Front-end code edit data

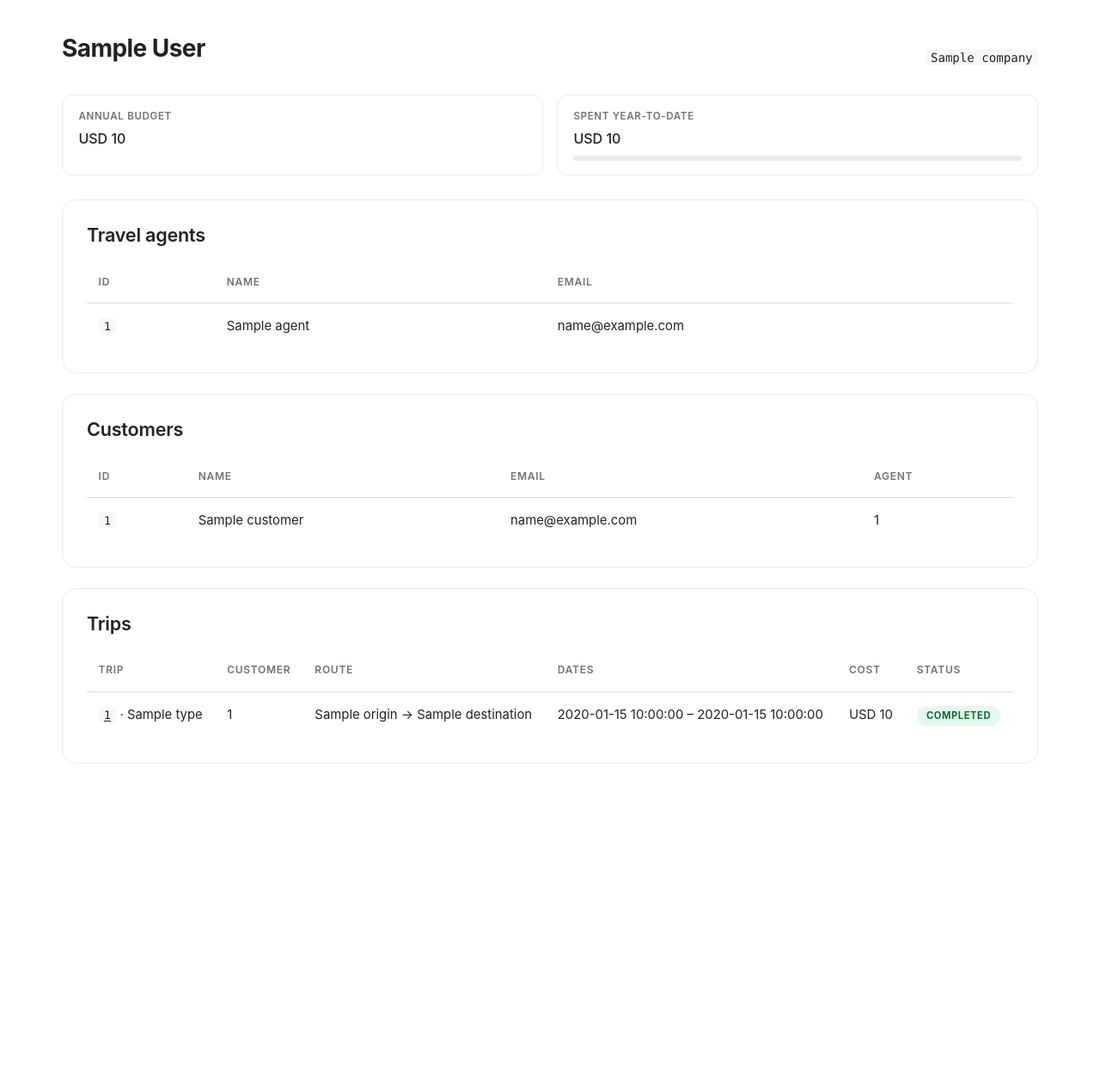
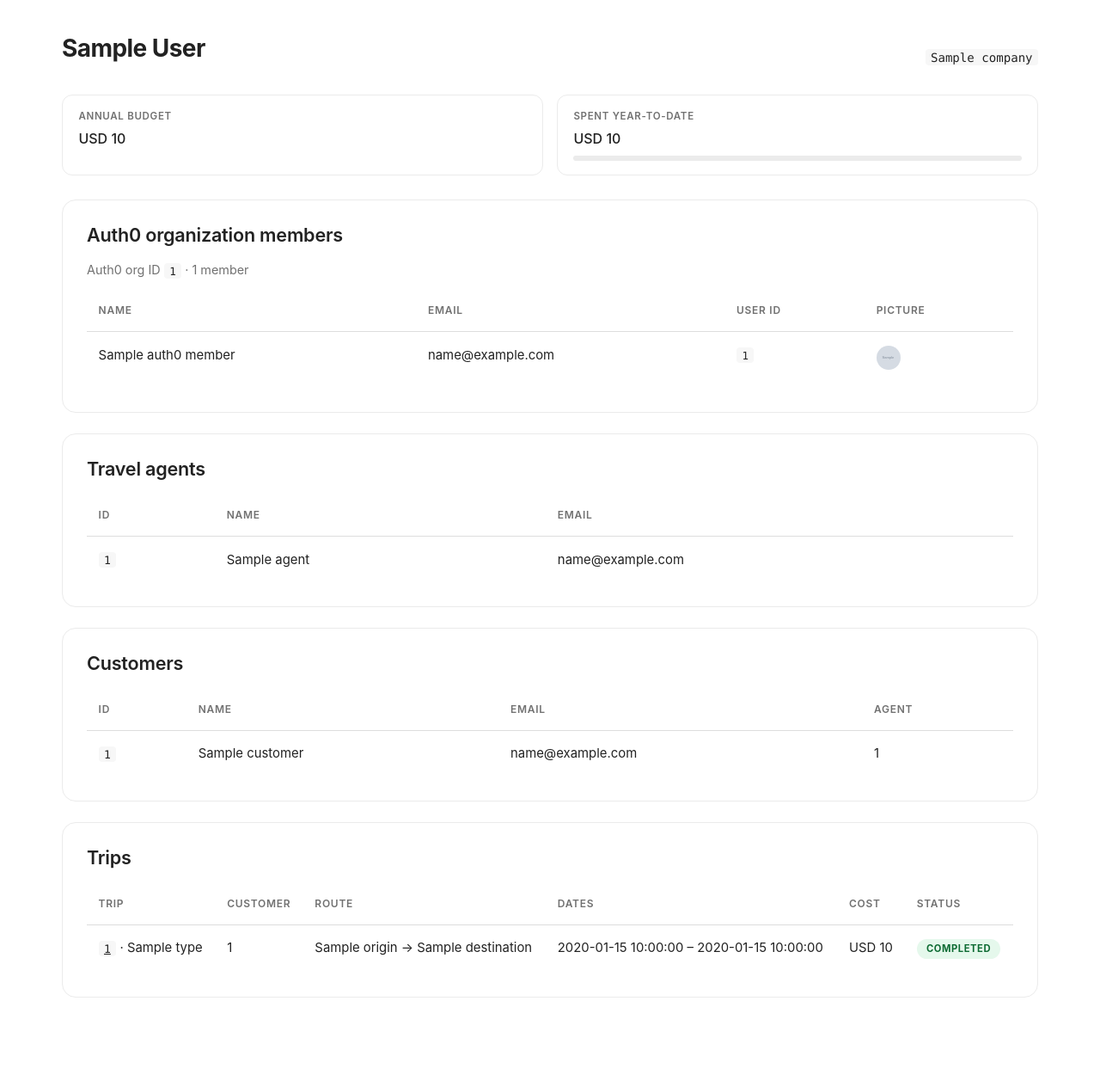
Before and after one commit to seattlily/auth0-fastapi-agent, a FastAPI app: template app/templates/company_detail.html in a window 1280 px wide. Shown: the whole page at 86% size. Before the commit the page ends 888 px from the top, so only its background shows below. Run offline with FastAPI, Linux system fonts and the light colour scheme; the template is opened without the code that fills it: most values are stand-ins (such as "Sample title", 1, 10 or a date in 2020); grey boxes marked "Sample" are stand-in pictures; parts of the project's set-up code (start-up, migrations or seed data) failed here and were passed over.

Commit message:
feat: admin can create Auth0 orgs from UI + chat, view org members
Add a Management API client (tools/auth0_management.py) that mints a
client_credentials token against the Management audience, with a
small in-process token cache. Falls back to the app's own
client_id/secret unless AUTH0_MGMT_CLIENT_ID/SECRET are provided.

UI: /companies now shows a "Create new organization" form for users
with manage:companies. Submitting POSTs to /companies, which calls
the Management API to create the org and mirrors it into the local
COMPANIES list. /companies/{id} now also shows an "Auth0
organization members" section listing users in the org with
graceful handling when the Management API isn't configured.

Chat: new create_auth0_organization tool — gated on
manage:companies — does the same thing from the AI assistant. The
existing create_company tool stays for local-only mock entries
(its description now warns that it doesn't touch Auth0).

Tenant config required: under Dashboard → APIs → Auth0 Management
API → Machine to Machine Applications, authorize this app with
create:organizations, read:organizations, and
read:organization_members.

Co-Authored-By: Claude Opus 4.7 (1M context) <noreply@anthropic.com>

```diff
--- a/app/main.py
+++ b/app/main.py
@@ -19,6 +19,7 @@ from mock_data import (
     EXPERIENCES,
     TRAVEL_AGENTS,
     TRIPS,
+    add_company,
     get_agent,
     get_agents,
     get_companies,
@@ -34,6 +35,12 @@ from permissions import (
     get_user_context,
     has_any_permission,
     has_permission,
+)
+from tools.auth0_management import (
+    ManagementError,
+    create_organization,
+    get_organization_by_name,
+    list_organization_members,
 )
 from tools.auth0_my_account import (
     MyAccountError,
@@ -420,7 +427,55 @@ async def companies_page(request: Request, response: Response):
     return templates.TemplateResponse(
         request=request,
         name="companies.html",
-        context={"user": user, "ctx": ctx, "companies": companies, "counts": counts},
+        context={
+            "user": user,
+            "ctx": ctx,
+            "companies": companies,
+            "counts": counts,
+            "can_manage": has_permission(ctx, "manage:companies"),
+            "error": request.query_params.get("error"),
+            "success": request.query_params.get("success"),
+        },
+    )
+
+
+@app.post("/companies")
+async def companies_create(request: Request, response: Response):
+    user, _, ctx = await require_login(request, response)
+    if not user:
+        return RedirectResponse(url="/auth/login")
+    if not has_permission(ctx, "manage:companies"):
+        return RedirectResponse(url="/dashboard", status_code=303)
+
+    from urllib.parse import quote_plus
+
+    form = await request.form()
+    name = (form.get("name") or "").strip()
+    display_name = (form.get("display_name") or name).strip()
+    budget_raw = (form.get("budget") or "100000").strip()
+
+    if not name:
+        return RedirectResponse(url="/companies?error=name+is+required", status_code=303)
+    try:
+        budget = float(budget_raw)
+    except ValueError:
+        return RedirectResponse(url="/companies?error=invalid+budget", status_code=303)
+
+    try:
+        org = await create_organization(name=name, display_name=display_name)
+    except ManagementError as e:
+        return RedirectResponse(
+            url=f"/companies?error={quote_plus(str(e))}", status_code=303
+        )
+
+    add_company(
+        org_name=org.get("name", name),
+        display_name=org.get("display_name", display_name),
+        budget=budget,
+    )
+    return RedirectResponse(
+        url=f"/companies?success={quote_plus('Created Auth0 organization ' + org.get('name', name))}",
+        status_code=303,
     )
 
 
@@ -445,6 +500,18 @@ async def company_detail(request: Request, response: Response, company_id: str):
     trips = get_trips(org_name=company["org_name"])
     customer_names = {c["id"]: c["name"] for c in customers}
     agent_names = {a["id"]: a["name"] for a in agents}
+
+    auth0_org: dict | None = None
+    auth0_members: list[dict] = []
+    auth0_error: str | None = None
+    if has_permission(ctx, "manage:companies"):
+        try:
+            auth0_org = await get_organization_by_name(company["org_name"])
+            if auth0_org:
+                auth0_members = await list_organization_members(auth0_org["id"])
+        except ManagementError as e:
+            auth0_error = str(e)
+
     return templates.TemplateResponse(
         request=request,
         name="company_detail.html",
@@ -457,6 +524,9 @@ async def company_detail(request: Request, response: Response, company_id: str):
             "trips": trips,
             "customer_names": customer_names,
             "agent_names": agent_names,
+            "auth0_org": auth0_org,
+            "auth0_members": auth0_members,
+            "auth0_error": auth0_error,
         },
     )
 
--- a/app/templates/company_detail.html
+++ b/app/templates/company_detail.html
@@ -22,6 +22,36 @@
         </div>
     </div>
 </div>
+
+{% if auth0_org or auth0_error %}
+<div class="card">
+    <h2>Auth0 organization members</h2>
+    {% if auth0_error %}
+        <div class="alert alert-error" style="margin-top: 0.5rem;"><strong>Management API error:</strong> {{ auth0_error }}</div>
+    {% elif auth0_org %}
+        <p class="muted" style="font-size: 0.9rem;">
+            Auth0 org ID <code>{{ auth0_org.id }}</code> · {{ auth0_members|length }} member{{ '' if auth0_members|length == 1 else 's' }}
+        </p>
+        {% if auth0_members %}
+        <table>
+            <thead><tr><th>Name</th><th>Email</th><th>User ID</th><th>Picture</th></tr></thead>
+            <tbody>
+            {% for m in auth0_members %}
+            <tr>
+                <td>{{ m.name or '—' }}</td>
+                <td>{{ m.email or '—' }}</td>
+                <td><code style="font-size: 0.78rem;">{{ m.user_id }}</code></td>
+                <td>{% if m.picture %}<img src="{{ m.picture }}" alt="" style="width: 28px; height: 28px; border-radius: 50%; object-fit: cover;">{% endif %}</td>
+            </tr>
+            {% endfor %}
+            </tbody>
+        </table>
+        {% else %}
+        <p class="muted">No members yet — invite users via the Auth0 Dashboard or Management API.</p>
+        {% endif %}
+    {% endif %}
+</div>
+{% endif %}
 
 <div class="card">
     <h2>Travel agents</h2>
--- a/app/tools/compasszero.py
+++ b/app/tools/compasszero.py
@@ -266,6 +266,30 @@ async def create_company(args: dict, ctx: dict) -> str:
     return json.dumps({"ok": True, "company": company})
 
 
+async def create_auth0_organization(args: dict, ctx: dict) -> str:
+    """Create a real Auth0 Organization via the Management API and mirror
+    it into the local CompassZero company list so the dashboard reflects it."""
+    require(ctx, "manage:companies")
+    from .auth0_management import ManagementError, create_organization
+
+    name = (args.get("name") or "").strip()
+    display_name = (args.get("display_name") or name).strip()
+    if not name:
+        return json.dumps({"error": "name is required (lowercase slug, no spaces)."})
+    try:
+        org = await create_organization(name=name, display_name=display_name)
+    except ManagementError as e:
+        return json.dumps({"error": str(e)})
+
+    company = add_company(
+        org_name=org.get("name", name),
+        display_name=org.get("display_name", display_name),
+        budget=float(args.get("budget") or 100000),
+        currency=args.get("currency") or "USD",
+    )
+    return json.dumps({"ok": True, "auth0_org": org, "company": company})
+
+
 async def create_customer(args: dict, ctx: dict) -> str:
     require(ctx, "manage:companies")
     customer = add_customer(
@@ -423,7 +447,7 @@ TOOLS: dict[str, dict] = {
             "type": "function",
             "function": {
                 "name": "create_company",
-                "description": "Add a new company customer to CompassZero. Admin-only.",
+                "description": "Add a local CompassZero company record (mock data only — does NOT create the Auth0 organization). Admin-only. Prefer create_auth0_organization unless you specifically need a local-only entry.",
                 "parameters": {
                     "type": "object",
                     "properties": {
@@ -433,6 +457,34 @@ TOOLS: dict[str, dict] = {
                         "currency":     {"type": "string", "description": "ISO currency code. Default USD."},
                     },
                     "required": ["org_name", "display_name", "budget"],
+                },
+            },
+        },
+    },
+    "create_auth0_organization": {
+        "required_scopes": ("manage:companies",),
+        "fn": create_auth0_organization,
+        "schema": {
+            "type": "function",
+            "function": {
+                "name": "create_auth0_organization",
+                "description": (
+                    "Create a real Auth0 Organization via the Management API "
+                    "AND mirror it into the local CompassZero company list. "
+                    "Use this whenever an admin says 'create an organization', "
+                    "'add a new company / customer org', 'spin up a tenant for "
+                    "Acme', etc. Admin-only. Requires that the M2M grant for "
+                    "the Auth0 Management API is authorized for this app."
+                ),
+                "parameters": {
+                    "type": "object",
+                    "properties": {
+                        "name":         {"type": "string", "description": "Org slug — lowercase, dashes only, no spaces (e.g. 'acme-inc')."},
+                        "display_name": {"type": "string", "description": "Pretty company name shown in the UI (e.g. 'Acme Inc')."},
+                        "budget":       {"type": "number", "description": "Optional annual travel budget for the local mirror. Default 100000."},
+                        "currency":     {"type": "string", "description": "Optional ISO currency code. Default USD."},
+                    },
+                    "required": ["name", "display_name"],
                 },
             },
         },
```
Also changed, not shown: app/templates/companies.html (+25 -0 lines), app/tools/auth0_management.py (added, +147 -0 lines).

Work order
Return only the part of the records above that opens with the line containing "small in-process token" and closes with the line containing "now also shows", ends included.

Result below
small in-process token cache. Falls back to the app's own
client_id/secret unless AUTH0_MGMT_CLIENT_ID/SECRET are provided.

UI: /companies now shows a "Create new organization" form for users
with manage:companies. Submitting POSTs to /companies, which calls
the Management API to create the org and mirrors it into the local
COMPANIES list. /companies/{id} now also shows an "Auth0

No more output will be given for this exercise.